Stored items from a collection
-.-.-

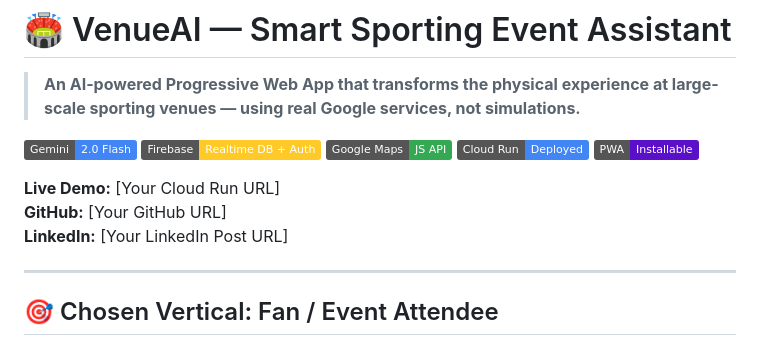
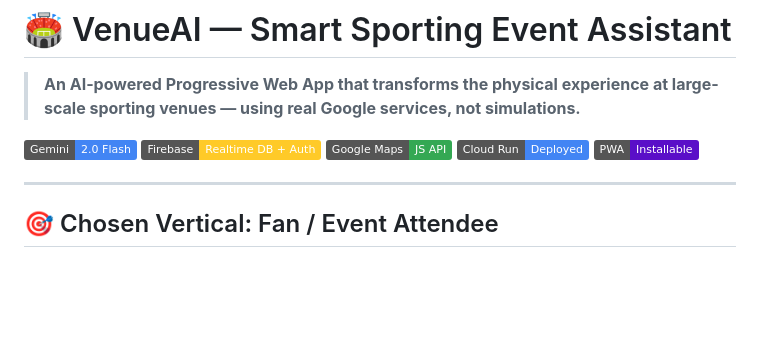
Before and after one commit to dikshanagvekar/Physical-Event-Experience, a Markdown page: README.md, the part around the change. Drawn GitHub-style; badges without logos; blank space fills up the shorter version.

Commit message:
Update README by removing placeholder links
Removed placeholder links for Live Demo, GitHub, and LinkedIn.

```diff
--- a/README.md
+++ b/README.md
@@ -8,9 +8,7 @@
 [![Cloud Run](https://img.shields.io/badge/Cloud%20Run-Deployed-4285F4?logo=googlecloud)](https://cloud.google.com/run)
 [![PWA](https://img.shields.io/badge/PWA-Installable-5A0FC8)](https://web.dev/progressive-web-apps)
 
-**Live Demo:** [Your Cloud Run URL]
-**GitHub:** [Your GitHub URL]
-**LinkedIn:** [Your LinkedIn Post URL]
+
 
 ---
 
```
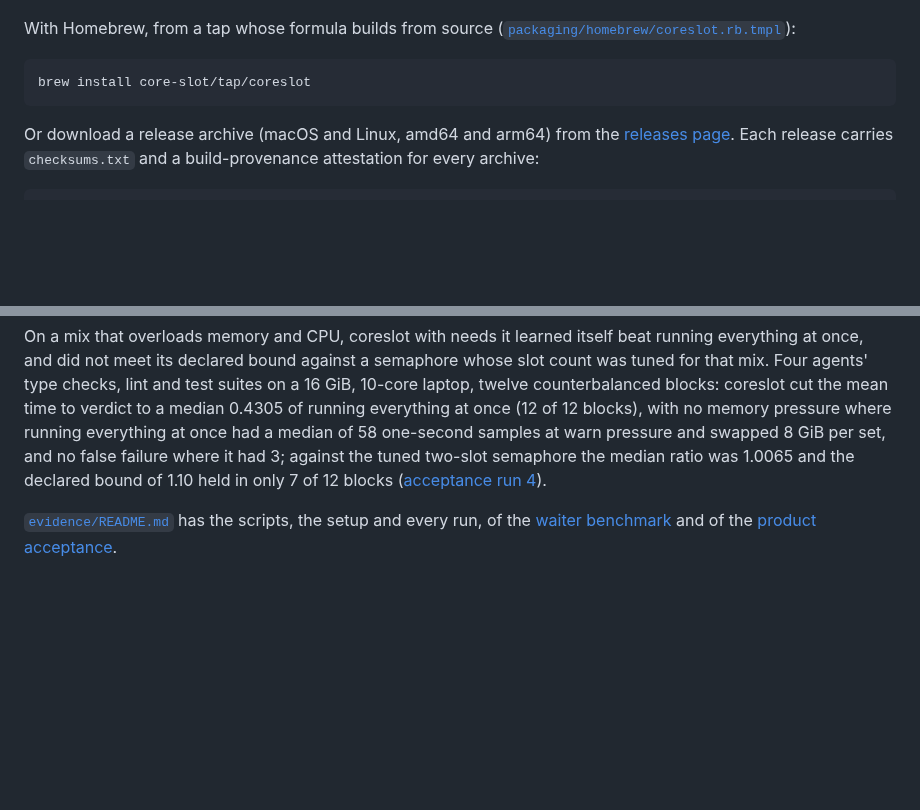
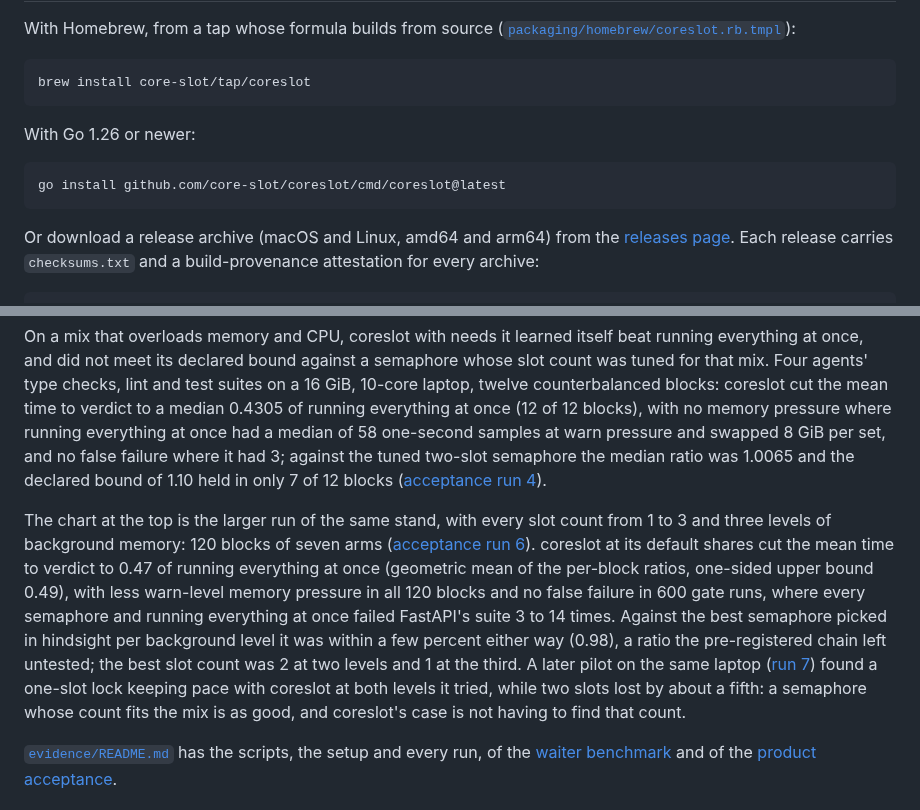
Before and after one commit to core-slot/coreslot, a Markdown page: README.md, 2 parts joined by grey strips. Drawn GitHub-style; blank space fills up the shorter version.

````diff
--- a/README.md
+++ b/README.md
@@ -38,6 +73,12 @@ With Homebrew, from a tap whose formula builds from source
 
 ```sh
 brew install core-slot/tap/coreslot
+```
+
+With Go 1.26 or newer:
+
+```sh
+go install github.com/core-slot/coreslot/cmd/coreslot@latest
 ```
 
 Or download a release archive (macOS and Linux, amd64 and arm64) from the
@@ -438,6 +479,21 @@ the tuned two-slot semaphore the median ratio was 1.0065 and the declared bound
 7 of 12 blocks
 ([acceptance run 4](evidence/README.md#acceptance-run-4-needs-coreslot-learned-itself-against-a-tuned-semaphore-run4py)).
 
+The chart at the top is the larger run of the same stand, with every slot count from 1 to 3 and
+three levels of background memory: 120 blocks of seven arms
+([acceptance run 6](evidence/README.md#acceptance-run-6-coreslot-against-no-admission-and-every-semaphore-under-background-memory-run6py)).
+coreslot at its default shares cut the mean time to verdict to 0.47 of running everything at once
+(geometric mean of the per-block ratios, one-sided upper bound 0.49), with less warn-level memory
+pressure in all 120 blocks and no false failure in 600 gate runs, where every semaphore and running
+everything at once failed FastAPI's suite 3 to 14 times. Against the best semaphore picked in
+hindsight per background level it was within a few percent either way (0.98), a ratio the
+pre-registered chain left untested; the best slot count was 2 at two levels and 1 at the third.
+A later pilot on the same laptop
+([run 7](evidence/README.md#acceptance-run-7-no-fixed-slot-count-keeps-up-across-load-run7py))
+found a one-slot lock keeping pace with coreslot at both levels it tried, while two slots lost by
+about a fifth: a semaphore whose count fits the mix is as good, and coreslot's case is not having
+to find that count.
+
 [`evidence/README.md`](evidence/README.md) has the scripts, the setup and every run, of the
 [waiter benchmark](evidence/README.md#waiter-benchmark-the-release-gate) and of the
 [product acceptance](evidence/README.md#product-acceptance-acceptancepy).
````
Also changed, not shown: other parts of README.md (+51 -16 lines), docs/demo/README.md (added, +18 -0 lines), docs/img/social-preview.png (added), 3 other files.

-.-.-

> [The problem]:
What you give back should be exactly the lines from the top of the data above down to and including the line with "Removed placeholder links", minus any pictures.

> [Exercise solution]:
Before and after one commit to dikshanagvekar/Physical-Event-Experience, a Markdown page: README.md, the part around the change. Drawn GitHub-style; badges without logos; blank space fills up the shorter version.

Commit message:
Update README by removing placeholder links
Removed placeholder links for Live Demo, GitHub, and LinkedIn.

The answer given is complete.